The MYP Top Ten #3
The Global Eagle - Week October 31 - November 4, 2016
1- The Learner Profile
2- Concept based learning
3- Inquiry Questions
As we continue deepening our understanding of the Middle Years Programme, this week I invite you to read the attached section about Inquiry Learning from Principles into Practice guide. As we want our classes to be scaffolding inquiry we have to ask all 3 types of questions: factual, conceptual, and debatable as we unfold our units Inquiry Statement.
Statement of inquiry
Teachers construct the statement of inquiry for a unit by combining a key concept, one or more related concepts, and a global context for the unit into a meaningful statement that students can understand.
This statement expresses the relationship between concepts and context; it represents a transferable idea supported by factual content. Statements of inquiry facilitate synergistic thinking, synthesizing factual and conceptual levels of mental processing and creating a greater impact on cognitive development than either level of thinking by itself (Erickson 2007; Marzano 2009).
The statement of inquiry:
• represents a contextualized, conceptual understanding
• describes a complex relationship that is worthy of inquiry

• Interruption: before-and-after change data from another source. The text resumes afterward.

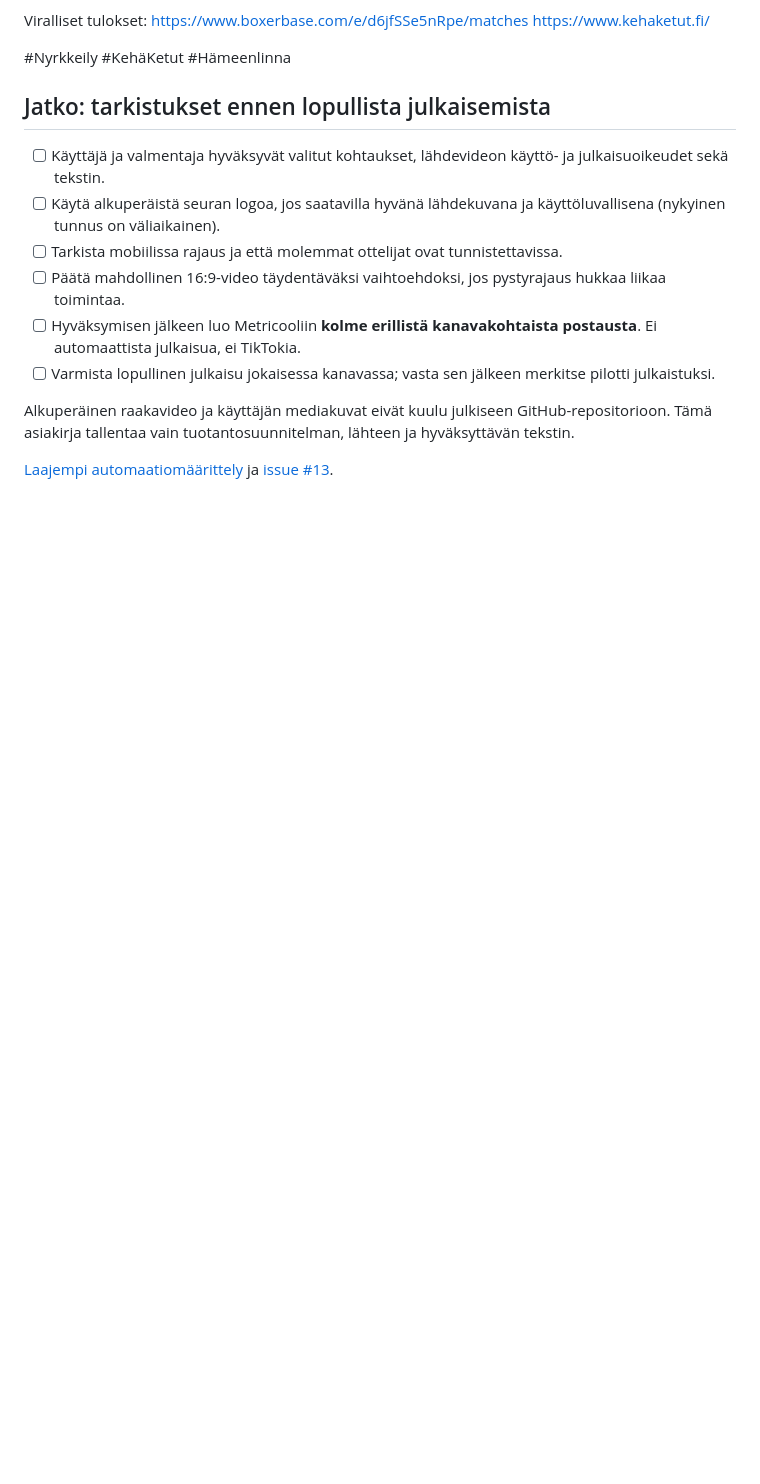
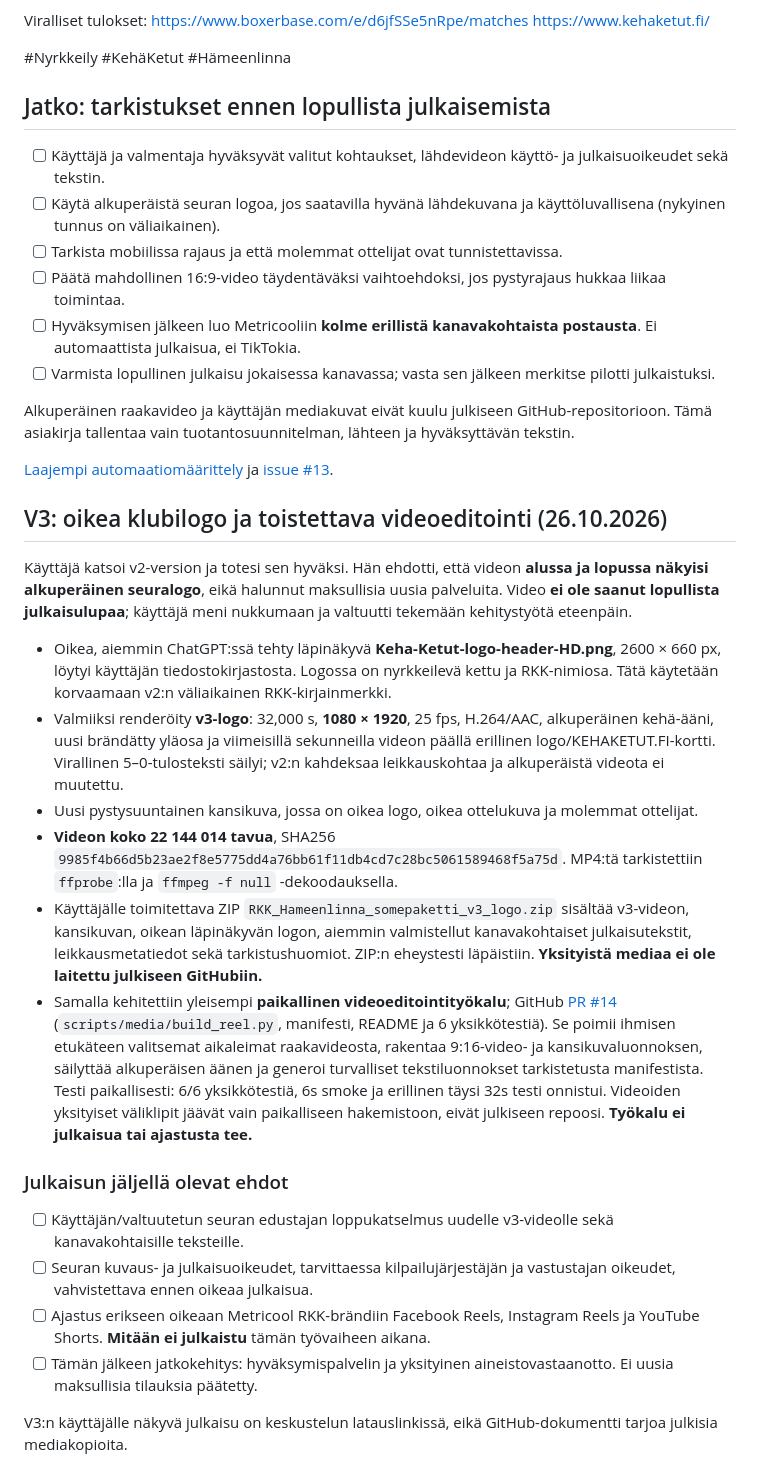
Before and after one commit to glesima/kehaketut-feed, a Markdown page: docs/VIDEOPILOTTI_HAMEENLINNA_2026-10-26.md, the part around the change. Drawn GitHub-style; blank space fills up the shorter version.

Commit message:
docs(media): confirm genuine club logo and finished unpublished v3 boxing Reel [skip ci]

```diff
--- a/docs/VIDEOPILOTTI_HAMEENLINNA_2026-10-26.md
+++ b/docs/VIDEOPILOTTI_HAMEENLINNA_2026-10-26.md
@@ -81,3 +81,24 @@ https://www.kehaketut.fi/
 Alkuperäinen raakavideo ja käyttäjän mediakuvat eivät kuulu julkiseen GitHub-repositorioon. Tämä asiakirja tallentaa vain tuotantosuunnitelman, lähteen ja hyväksyttävän tekstin.
 
 [Laajempi automaatiomäärittely](VIDEOTUOTANTO_RAAKAVIDEOSTA_JULKAISUUN_2026-10-26.md) ja [issue #13](https://github.com/glesima/kehaketut-feed/issues/13).
+
+
+## V3: oikea klubilogo ja toistettava videoeditointi (26.10.2026)
+
+Käyttäjä katsoi v2-version ja totesi sen hyväksi. Hän ehdotti, että videon **alussa ja lopussa näkyisi alkuperäinen seuralogo**, eikä halunnut maksullisia uusia palveluita. Video **ei ole saanut lopullista julkaisulupaa**; käyttäjä meni nukkumaan ja valtuutti tekemään kehitystyötä eteenpäin.
+
+- Oikea, aiemmin ChatGPT:ssä tehty läpinäkyvä **Keha-Ketut-logo-header-HD.png**, 2600 × 660 px, löytyi käyttäjän tiedostokirjastosta. Logossa on nyrkkeilevä kettu ja RKK-nimiosa. Tätä käytetään korvaamaan v2:n väliaikainen RKK-kirjainmerkki.
+- Valmiiksi renderöity **v3-logo**: 32,000 s, **1080 × 1920**, 25 fps, H.264/AAC, alkuperäinen kehä-ääni, uusi brändätty yläosa ja viimeisillä sekunneilla videon päällä erillinen logo/KEHAKETUT.FI-kortti. Virallinen 5–0-tulosteksti säilyi; v2:n kahdeksaa leikkauskohtaa ja alkuperäistä videota ei muutettu.
+- Uusi pystysuuntainen kansikuva, jossa on oikea logo, oikea ottelukuva ja molemmat ottelijat.
+- **Videon koko 22 144 014 tavua**, SHA256 `9985f4b66d5b23ae2f8e5775dd4a76bb61f11db4cd7c28bc5061589468f5a75d`. MP4:tä tarkistettiin `ffprobe`:lla ja `ffmpeg -f null` -dekoodauksella.
+- Käyttäjälle toimitettava ZIP `RKK_Hameenlinna_somepaketti_v3_logo.zip` sisältää v3-videon, kansikuvan, oikean läpinäkyvän logon, aiemmin valmistellut kanavakohtaiset julkaisutekstit, leikkausmetatiedot sekä tarkistushuomiot. ZIP:n eheystesti läpäistiin. **Yksityistä mediaa ei ole laitettu julkiseen GitHubiin.**
+- Samalla kehitettiin yleisempi **paikallinen videoeditointityökalu**; GitHub [PR #14](https://github.com/glesima/kehaketut-feed/pull/14) (`scripts/media/build_reel.py`, manifesti, README ja 6 yksikkötestiä). Se poimii ihmisen etukäteen valitsemat aikaleimat raakavideosta, rakentaa 9:16-video- ja kansikuvaluonnoksen, säilyttää alkuperäisen äänen ja generoi turvalliset tekstiluonnokset tarkistetusta manifestista. Testi paikallisesti: 6/6 yksikkötestiä, 6s smoke ja erillinen täysi 32s testi onnistui. Videoiden yksityiset väliklipit jäävät vain paikalliseen hakemistoon, eivät julkiseen repoosi. **Työkalu ei julkaisua tai ajastusta tee.**
+
+### Julkaisun jäljellä olevat ehdot
+
+- [ ] Käyttäjän/valtuutetun seuran edustajan loppukatselmus uudelle v3-videolle sekä kanavakohtaisille teksteille.
+- [ ] Seuran kuvaus- ja julkaisuoikeudet, tarvittaessa kilpailujärjestäjän ja vastustajan oikeudet, vahvistettava ennen oikeaa julkaisua.
+- [ ] Ajastus erikseen oikeaan Metricool RKK-brändiin Facebook Reels, Instagram Reels ja YouTube Shorts. **Mitään ei julkaistu** tämän työvaiheen aikana.
+- [ ] Tämän jälkeen jatkokehitys: hyväksymispalvelin ja yksityinen aineistovastaanotto. Ei uusia maksullisia tilauksia päätetty.
+
+V3:n käyttäjälle näkyvä julkaisu on keskustelun latauslinkissä, eikä GitHub-dokumentti tarjoa julkisia mediakopioita.
```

• explains clearly what students should understand and why that understanding is meaningful
• can be qualified (using phrases such as “often”, “may” and “can”) if it is not true in all situations, but is still an important idea
• can be formulated at different levels of specificity.
Teachers can make very broad statements more specific, age-appropriate and focused by asking themselves “Why/how does this relationship or principle occur?” and “What are the implications of this understanding?”
However, statements of inquiry should not be so specific that they cannot be transferable beyond the content of the unit.
Inquiry questions are drawn from, and inspired by, the statement of inquiry. Teachers and students develop these questions to explore the statement of inquiry in greater detail. Students can develop their own questions in ways that satisfy curiosity and deepen understanding. The strands of subject-specific objectives can also be helpful in formulating inquiry questions.
Inquiry questions give shape and scope to a unit of study, and they help to scaffold the objectives that students should strive to achieve. As the unit progresses, both teachers and students can develop additional questions to explore.
(FPTP guide p.62)